Security researchers at FireEye, Mandiant say they have uncovered previously unknown attacks on the Cisco routers, allowing hackers to harvest data while going undetected by existing cybersecurity defenses. Routers maintain critical positions as they are located on the boundaries of a network as well as in the core. A router implanted with a backdoor provides attackers a very easy entry point to establish a foothold and compromise other hosts and critical data.
While this attack could be possible on any router technology, in this case, the targeted victims were Cisco routers. The Mandiant team found 14 instances of this router implant, dubbed SYNful Knock, across four countries: Ukraine, Philippines, Mexico, and India.
According to Cisco, "In the past, attackers were primarily targeting infrastructure devices to create a denial of service (DoS) situation. While these types of attacks still represent the majority of attacks on network devices, attackers are now looking for ways to subvert the normal behavior of infrastructure devices due to the devices' privileged position within the IT infrastructure. In fact, by owning an infrastructure device such as a router, the attacker may gain a privileged position and be able to access data flows or crypto materials or perform additional attacks against the rest of the infrastructure."
Routers are attractive to hackers because they operate outside the perimeter of firewalls, anti-virus, behavioral detection software and other security tools that organizations use to safeguard data traffic.
The implant uses techniques that make it very difficult to detect. A clandestine modification of the router's firmware image can be utilized to maintain perpetual presence to an environment. However, it mainly surpasses detection because very few, if any, are monitoring these devices for compromise.
The researchers said that addressing that new threat vector would require a different type of approach and would certainly reveal information about previously unknown compromises.

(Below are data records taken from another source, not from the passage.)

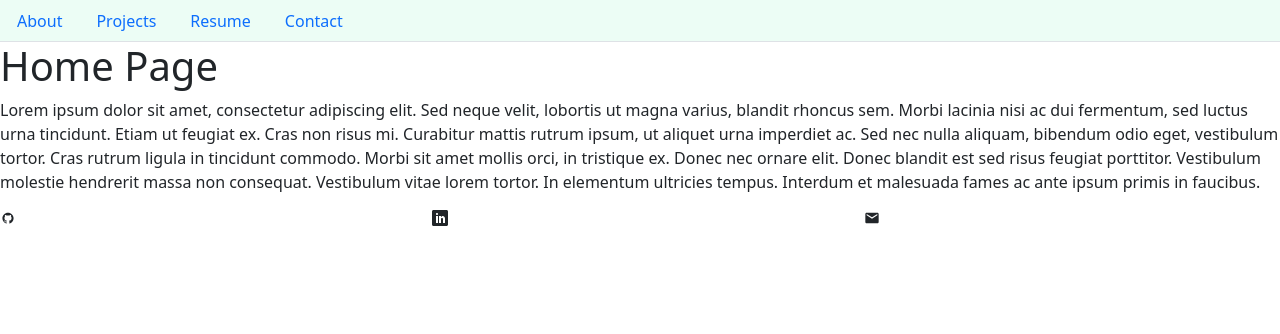
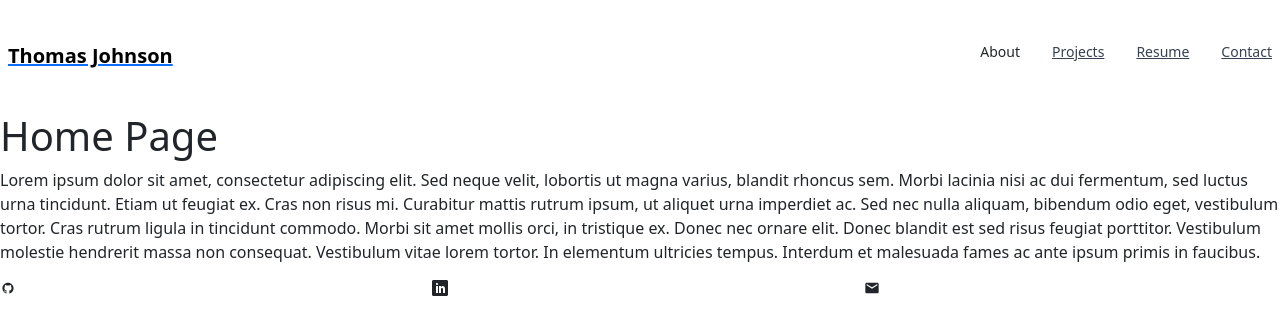
Before and after one commit to TJGit11/React-Portfolio, a React (Create React App) app: page / in a window 1280 px wide. Shown: the top 334 px of the page. Built offline with nearby package versions, Linux system fonts and the light colour scheme.

Commit message:
added flowbite to project

```diff
--- a/package.json
+++ b/package.json
@@ -9,6 +9,8 @@
     "@testing-library/user-event": "^13.5.0",
     "aos": "^2.3.4",
     "bootstrap": "^5.3.0",
+    "flowbite": "^1.6.5",
+    "flowbite-react": "^0.4.7",
     "gh-pages": "^5.0.0",
     "react": "^18.2.0",
     "react-dom": "^18.2.0",
@@ -45,6 +47,8 @@
   },
   "devDependencies": {
     "@tailwindcss/forms": "^0.5.3",
+    "autoprefixer": "^10.4.14",
+    "postcss": "^8.4.24",
     "tailwindcss": "^3.3.2"
   }
 }
--- a/src/components/NavTabs.js
+++ b/src/components/NavTabs.js
@@ -1,65 +1,95 @@
 import React from "react";
+import { Navbar } from "flowbite-react";
 
 function NavTabs({ currentPage, handlePageChange }) {
   return (
-    <ul className="nav nav-tabs bg-[#ecfdf5]">
-      {/* <li className="nav-item">
-        <a
-          href="#home"
-          onClick={() => handlePageChange("Home")}
-          className={currentPage === "Home" ? "nav-link active" : "nav-link"}
-        >
-          Home
-        </a>
-      </li> */}
-      <li className="nav-item">
-        <a
+    <Navbar fluid rounded>
+      <Navbar.Brand>
+        {/* <img
+          alt="Flowbite React Logo"
+          className="mr-3 h-6 sm:h-9"
+          src="/favicon.svg"
+        /> */}
+        <span className="self-center whitespace-nowrap text-xl font-semibold text-black">
+          Thomas Johnson
+        </span>
+      </Navbar.Brand>
+      <Navbar.Toggle />
+      <Navbar.Collapse>
+        <Navbar.Link active href="#">
+          <p>Home</p>
+        </Navbar.Link>
+        <Navbar.Link
           href="#about"
           onClick={() => handlePageChange("About")}
           className={currentPage === "About" ? "nav-link active" : "nav-link"}
         >
-          About
-        </a>
-      </li>
-      <li className="nav-item">
-        <a
-          href="#projects"
-          onClick={() => handlePageChange("Projects")}
-          className={
-            currentPage === "Projects" ? "nav-link active" : "nav-link"
-          }
-        >
-          Projects
-        </a>
-      </li>
-      {/* <li className="nav-item">
-        <a
-          href="#about"
-          onClick={() => handlePageChange("About")}
-          className={currentPage === "About" ? "nav-link active" : "nav-link"}
-        >
-          About
-        </a>
-      </li> */}
-      <li className="nav-item">
-        <a
-          href="#blog"
-          onClick={() => handlePageChange("Blog")}
-          className={currentPage === "Blog" ? "nav-link active" : "nav-link"}
-        >
-          Resume
-        </a>
-      </li>
-      <li className="nav-item">
-        <a
-          href="#contact"
-          onClick={() => handlePageChange("Contact")}
-          className={currentPage === "Contact" ? "nav-link active" : "nav-link"}
-        >
-          Contact
-        </a>
-      </li>
-    </ul>
+          <p>About</p>
+        </Navbar.Link>
+        <Navbar.Link href="#projects">Projects</Navbar.Link>
+        <Navbar.Link href="#resume">Resume</Navbar.Link>
+        <Navbar.Link href="#contact">Contact</Navbar.Link>
+      </Navbar.Collapse>
+    </Navbar>
+
+    // <ul className="nav nav-tabs bg-[#ecfdf5]">
+    //   {/* <li className="nav-item">
+    //     <a
+    //       href="#home"
+    //       onClick={() => handlePageChange("Home")}
+    //       className={currentPage === "Home" ? "nav-link active" : "nav-link"}
+    //     >
+    //       Home
+    //     </a>
+    //   </li> */}
+    //   <li className="nav-item">
+    //     <a
+    //       href="#about"
+    //       onClick={() => handlePageChange("About")}
+    //       className={currentPage === "About" ? "nav-link active" : "nav-link"}
+    //     >
+    //       About
+    //     </a>
+    //   </li>
+    //   <li className="nav-item">
+    //     <a
+    //       href="#projects"
+    //       onClick={() => handlePageChange("Projects")}
+    //       className={
+    //         currentPage === "Projects" ? "nav-link active" : "nav-link"
+    //       }
+    //     >
+    //       Projects
+    //     </a>
+    //   </li>
+    //   {/* <li className="nav-item">
+    //     <a
+    //       href="#about"
+    //       onClick={() => handlePageChange("About")}
+    //       className={currentPage === "About" ? "nav-link active" : "nav-link"}
+    //     >
+    //       About
+    //     </a>
+    //   </li> */}
+    //   <li className="nav-item">
+    //     <a
+    //       href="#blog"
+    //       onClick={() => handlePageChange("Blog")}
+    //       className={currentPage === "Blog" ? "nav-link active" : "nav-link"}
+    //     >
+    //       Resume
+    //     </a>
+    //   </li>
+    //   <li className="nav-item">
+    //     <a
+    //       href="#contact"
+    //       onClick={() => handlePageChange("Contact")}
+    //       className={currentPage === "Contact" ? "nav-link active" : "nav-link"}
+    //     >
+    //       Contact
+    //     </a>
+    //   </li>
+    // </ul>
   );
 }
 
--- a/src/components/pages/About/index.jsx
+++ b/src/components/pages/About/index.jsx
@@ -1,13 +1,13 @@
-import React from 'react';
+import React from "react";
 
 export default function About() {
   return (
     <div>
       <h1>About Page</h1>
       <p>
-        Nunc pharetra finibus est at efficitur. Praesent sed congue diam.
-        Integer gravida dui mauris, ut interdum nunc egestas sed. Aenean sed
-        mollis diam. Nunc aliquet risus ac finibus porta. Nam quis arcu non
+        Big aboot Nunc pharetra finibus est at efficitur. Praesent sed congue
+        diam. Integer gravida dui mauris, ut interdum nunc egestas sed. Aenean
+        sed mollis diam. Nunc aliquet risus ac finibus porta. Nam quis arcu non
         lectus tincidunt fermentum. Suspendisse aliquet orci porta quam semper
         imperdiet. Praesent euismod mi justo, faucibus scelerisque risus cursus
         in. Sed rhoncus mollis diam, sit amet facilisis lectus blandit at.
--- a/src/components/pages/Contact/index.jsx
+++ b/src/components/pages/Contact/index.jsx
@@ -4,73 +4,6 @@ export default function Contact() {
   return (
     <div>
       <h1>Contact Page</h1>
-
-      <form>
-        <div class="mb-3">
-          <label for="exampleInputEmail1" class="form-label">
-            Email address
-          </label>
-          <input
-            type="email"
-            class="form-control"
-            id="exampleInputEmail1"
-            aria-describedby="emailHelp"
-          />
-          <div id="emailHelp" class="form-text">
-            We'll never share your email with anyone else.
-          </div>
-        </div>
-        <div class="mb-3">
-          <label for="exampleInputPassword1" class="form-label">
-            Password
-          </label>
-          <input
-            type="password"
-            class="form-control"
-            id="exampleInputPassword1"
-          />
-        </div>
-        <div class="mb-3 form-check">
-          <input type="checkbox" class="form-check-input" id="exampleCheck1" />
-          <label class="form-check-label" for="exampleCheck1">
-            Check me out
-          </label>
-        </div>
-        <button type="submit" class="btn btn-primary">
-          Submit
-        </button>
-      </form>
-
-      {/*
-      <div class="py-8 px-8 max-w-sm mx-auto bg-white rounded-xl shadow-lg space-y-2 sm:py-4 sm:flex sm:items-center sm:space-y-0 sm:space-x-6">
-        <img
-          class="block mx-auto h-24 rounded-full sm:mx-0 sm:shrink-0"
-          src="./../../../images/IMG_0693.jpg"
-          alt="Woman's Face"
-        />
-        <div class="text-center space-y-2 sm:text-left">
-          <div class="space-y-0.5">
-            <p class="text-lg text-black font-semibold">Erin Lindford</p>
-            <p class="text-slate-500 font-medium">Product Engineer</p>
-          </div>
-          <button class="px-4 py-1 text-sm text-purple-600 font-semibold rounded-full border border-purple-200 hover:text-white hover:bg-purple-600 hover:border-transparent focus:outline-none focus:ring-2 focus:ring-purple-600 focus:ring-offset-2">
-            Message
-          </button>
-        </div>
-      </div> */}
-      {/* <p>
-        Integer cursus bibendum sem non pretium. Vestibulum in aliquet sem, quis
-        molestie urna. Aliquam semper ultrices varius. Aliquam faucibus sit amet
-        magna a ultrices. Aenean pellentesque placerat lacus imperdiet
-        efficitur. In felis nisl, luctus non ante euismod, tincidunt bibendum
-        mi. In a molestie nisl, eu sodales diam. Nam tincidunt lacus quis magna
-        posuere, eget tristique dui dapibus. Maecenas fermentum elementum
-        faucibus. Quisque nec metus vestibulum, egestas massa eu, sollicitudin
-        ipsum. Nulla facilisi. Sed ut erat ligula. Nam tincidunt nunc in nibh
-        dictum ullamcorper. Class aptent taciti sociosqu ad litora torquent per
-        conubia nostra, per inceptos himenaeos. Etiam ornare rutrum felis at
-        rhoncus. Etiam vel condimentum magna, quis tempor nulla.
-      </p> */}
     </div>
   );
 }
--- a/src/components/pages/Projects/index.jsx
+++ b/src/components/pages/Projects/index.jsx
@@ -1,17 +1,13 @@
 import React from "react";
+
+import { Card } from "flowbite-react";
+import { Button } from "flowbite-react";
+import { SeeSourceCodeForSVG } from "flowbite-react";
 
 export default function Projects() {
   return (
     <div>
-      <h1>Projects Page</h1>
-      <p>Big project page</p>
-      <img src="https://placehold.co/600x400"></img>
-      <img src="https://placehold.co/600x400"></img>
-      <img src="https://placehold.co/600x400"></img>
-      <img src="https://placehold.co/600x400"></img>
-      <img src="https://placehold.co/600x400"></img>
-      <img src="https://placehold.co/600x400"></img>
-      <p>Delooloo</p>
+      <Button className="bg-red-500 hover:bg-red-600">Click me</Button>;
     </div>
   );
 }
--- a/tailwind.config.js
+++ b/tailwind.config.js
@@ -1,8 +1,12 @@
 /** @type {import('tailwindcss').Config} */
 module.exports = {
-  content: ["./src/**/*.{js,jsx}"],
+  content: [
+    "./src/**/*.{js,jsx,ts,tsx}",
+    "node_modules/flowbite-react/**/*.{js,jsx,ts,tsx}",
+  ],
+  darkMode: "media",
   theme: {
     extend: {},
   },
-  plugins: [],
+  plugins: [require("flowbite/plugin")],
 };
```
Also changed, not shown: 1 other file (tests, documents, lock files or other folders).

Cisco confirmed it had alerted customers to the attacks in August and said they were not due to any vulnerability in its own software. Instead, the attackers stole valid network administration credentials from targeted organizations or managed to gain for themselves physical access to the routers.